Architectural Projects 8
P.R.E. Course: Playing, Remaking and Exaggerating Architecture
(Course Motto: Draw Everything You Know)
The P.R.E. course has a clear instrumental vocation aimed to equip students with the necessary tools for learning a basic architectural language that allows, therefore, to demonstrate purposeful relationships of some complexity.
In other words, discursive language seeks to take a direct and necessary relationship to an architectural language.
The course assumes that the main feature and “Beauty” –or even better, the main interest or relevancy- of architecture is not talking about “Reality” per se but to speak of Reality only if donemay seem obvious but, however, is not evident. This characterizes us and must differentiate loss of this understanding and/or need of what is essentially ours (the architectural) to talk about what is common instead (the real) can lead to a perverse replacement: the (re)construction* of Reality by its mere narrative or fiction.
Our goal is not only to state “what is already happening,” but to propose guidelines for its construction.
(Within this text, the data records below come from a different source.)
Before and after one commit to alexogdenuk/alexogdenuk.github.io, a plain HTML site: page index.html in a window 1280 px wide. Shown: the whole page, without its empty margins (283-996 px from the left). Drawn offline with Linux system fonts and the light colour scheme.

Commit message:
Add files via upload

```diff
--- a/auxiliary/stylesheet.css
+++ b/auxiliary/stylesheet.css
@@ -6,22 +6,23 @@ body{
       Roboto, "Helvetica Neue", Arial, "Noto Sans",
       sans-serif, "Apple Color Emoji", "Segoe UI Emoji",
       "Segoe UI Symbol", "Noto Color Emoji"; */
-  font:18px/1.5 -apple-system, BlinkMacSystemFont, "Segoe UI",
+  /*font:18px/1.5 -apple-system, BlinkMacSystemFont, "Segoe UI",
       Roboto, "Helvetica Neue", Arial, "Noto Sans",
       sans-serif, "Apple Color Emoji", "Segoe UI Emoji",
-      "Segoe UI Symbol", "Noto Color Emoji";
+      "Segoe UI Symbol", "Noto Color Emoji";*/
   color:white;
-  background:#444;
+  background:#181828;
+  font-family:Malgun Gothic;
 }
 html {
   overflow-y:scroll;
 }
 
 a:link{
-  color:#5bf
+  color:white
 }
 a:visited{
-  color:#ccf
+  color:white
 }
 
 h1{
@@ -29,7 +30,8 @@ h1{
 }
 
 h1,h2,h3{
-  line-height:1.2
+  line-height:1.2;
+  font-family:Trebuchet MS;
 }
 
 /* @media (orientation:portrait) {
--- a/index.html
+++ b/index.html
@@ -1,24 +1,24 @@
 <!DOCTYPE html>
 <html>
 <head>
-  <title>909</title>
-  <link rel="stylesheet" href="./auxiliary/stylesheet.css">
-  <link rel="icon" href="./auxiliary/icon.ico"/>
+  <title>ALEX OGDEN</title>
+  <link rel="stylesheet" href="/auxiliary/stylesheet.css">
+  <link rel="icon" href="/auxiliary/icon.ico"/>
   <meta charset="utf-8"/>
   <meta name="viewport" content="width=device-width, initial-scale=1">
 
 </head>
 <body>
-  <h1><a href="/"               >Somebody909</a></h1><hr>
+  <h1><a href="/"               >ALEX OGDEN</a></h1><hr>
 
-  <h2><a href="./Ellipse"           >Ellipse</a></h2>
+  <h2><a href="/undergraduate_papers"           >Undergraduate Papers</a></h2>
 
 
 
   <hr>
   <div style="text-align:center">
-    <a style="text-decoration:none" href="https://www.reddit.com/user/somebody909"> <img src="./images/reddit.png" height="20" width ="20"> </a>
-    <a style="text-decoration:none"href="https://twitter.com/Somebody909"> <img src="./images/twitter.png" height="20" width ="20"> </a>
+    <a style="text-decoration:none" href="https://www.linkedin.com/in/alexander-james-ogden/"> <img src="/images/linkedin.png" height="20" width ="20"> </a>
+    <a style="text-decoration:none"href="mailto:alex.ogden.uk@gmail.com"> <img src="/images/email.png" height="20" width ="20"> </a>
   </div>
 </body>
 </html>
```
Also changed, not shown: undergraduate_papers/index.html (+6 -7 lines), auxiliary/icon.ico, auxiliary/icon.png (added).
Similarly, our production has to construct reality (or at least hypothesize how to materialize it) and not just stage its reality or its transformation (in the best case).
In this regard and as a historical review, we are more interested in Rem Koolhaas attitude in his Exodus or the Voluntary Prisoners of Architecture (1972) or in Delirious New York (1978) than that of their ideological predecessors of the 60s: Archigram, Archizoom, Superstudio, Constant … the latter knew perfectly to describe, through their collages and drawings, their moment of reality: technology, uncertainty, consumption, the role of the body, obsolescence, change, movement, etc. However, it was Koolhaas one of those who knew best how to set the rules for a new architectural language in 1978.
The course suspects the existence or necessity of simulating at least a similar moment in our own context: the degree in Architecture at the University of Alicante. In recent years, we have re described Reality renewing its categories, in some cases, or qualifying those existing, in other: now we speak of gender, conflict, democracy, power… The concepts are not new or novel. Once the context in which we operate has been fixed, the only possible move is setting the stage, this is another obviousness.
Thus P.R.E. arises as a course that supports “other” future courses in the sense that it seeks to help students to relate speech with project (instead of replacement). In other words, to help students to relate their description of Reality with basic architectural guidelines necessary for its planned transformation. Again, our ability or worth is not the description of present Reality (analysis) nor the statement of future situations after its transformation (pseudo-project) but the establishment of complex relations between these two moments through architecture. In other words, we can not confuse a project with what it analyzes and what it promises. The project is precisely the “real” construction of the link between the two.
This does not mean that the course waives the description of the present and the enunciation of a transformed future; quite thecourse, in fact, assumes that design capability depends directly on the ability to describe, restore and scrutinize the thesis on which it operates, especially in its second half, S.E.A. However, here we return to the idea that design must always be relational: only when we are relating we will be designing; and in our case, through an architectural language.
So easy, so difficult.
*Construction is understood not as the search for a physical material execution but as the search for guidelines that allow the configuration / execution of an idea.